Be very skeptical about all unexpected contact attempts. Reputable organizations don’t ask you to “confirm” personal details via email or direct message. Look closely for clues like spelling or grammar errors, disguised links and email addresses that don’t seem quite right.
What are some easy ways to keep online information secure?

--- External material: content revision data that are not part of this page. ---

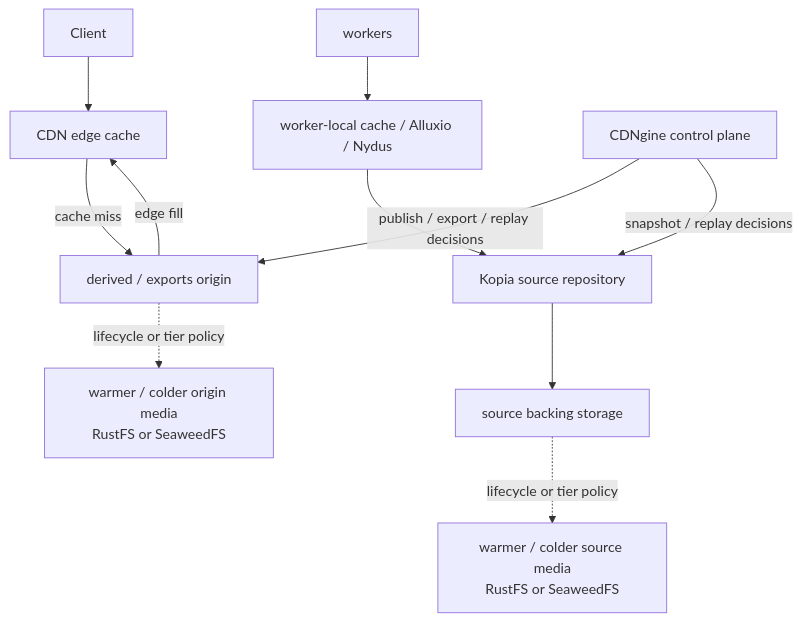
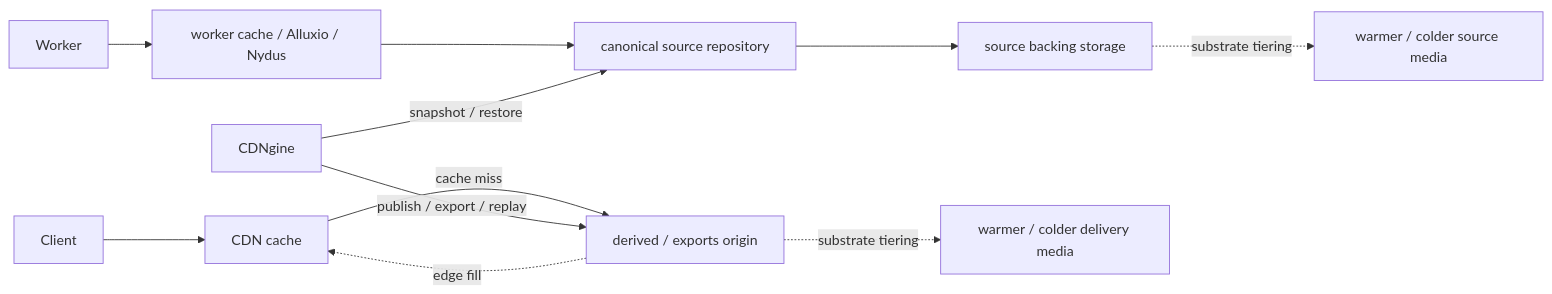
Before and after one commit to Yeusepe/cdngine: the fifth of 10 diagrams in docs/architecture.md, drawn with Mermaid. The commit also changed other lines of this file and 18 other files, not shown here.

First line of the commit message:
Restructure docs: architecture & lifecycle

````diff
--- a/docs/architecture.md
+++ b/docs/architecture.md
@@ -493,15 +290,15 @@
 ```mermaid
-flowchart TB
-    Client["Client"] --> CDN["CDN edge cache"]
-    CDN -->|cache miss| DeliveryOrigin["derived / exports origin"]
-    DeliveryOrigin -->|edge fill| CDN
-    DeliveryOrigin -. lifecycle or tier policy .-> DeliveryTiers["warmer / colder origin media\nRustFS or SeaweedFS"]
+flowchart LR
+    Client["Client"] --> CDN["CDN cache"]
+    CDN -->|cache miss| Origin["derived / exports origin"]
+    Origin -. edge fill .-> CDN
 
-    Workers["workers"] --> WorkerCache["worker-local cache / Alluxio / Nydus"]
-    WorkerCache --> SourcePlane["Kopia source repository"]
-    SourcePlane --> SourceBacking["source backing storage"]
-    SourceBacking -. lifecycle or tier policy .-> SourceTiers["warmer / colder source media\nRustFS or SeaweedFS"]
+    Worker["Worker"] --> HotRead["worker cache / Alluxio / Nydus"]
+    HotRead --> Source["canonical source repository"]
+    Source --> Backing["source backing storage"]
 
-    Control["CDNgine control plane"] -->|publish / export / replay decisions| DeliveryOrigin
-    Control -->|snapshot / replay decisions| SourcePlane
+    Control["CDNgine"] -->|publish / export / replay| Origin
+    Control -->|snapshot / restore| Source
+    Backing -. substrate tiering .-> SourceCold["warmer / colder source media"]
+    Origin -. substrate tiering .-> OriginCold["warmer / colder delivery media"]
 ```
````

Be careful about what you post to social media—especially when responding to “20 Questions”-style viral challenges. Sharing your mother’s maiden name or the name of a pet, or even something innocuous like the make of your first car, could help scammers get past screening or password-reset questions to access your accounts. For high-stakes accounts, like those for your email and online banking, enable multi-factor authentication as an extra layer of protection: The site will not only require your password, but also a second piece of information that only you have access to, such as a code that’s sent to your phone.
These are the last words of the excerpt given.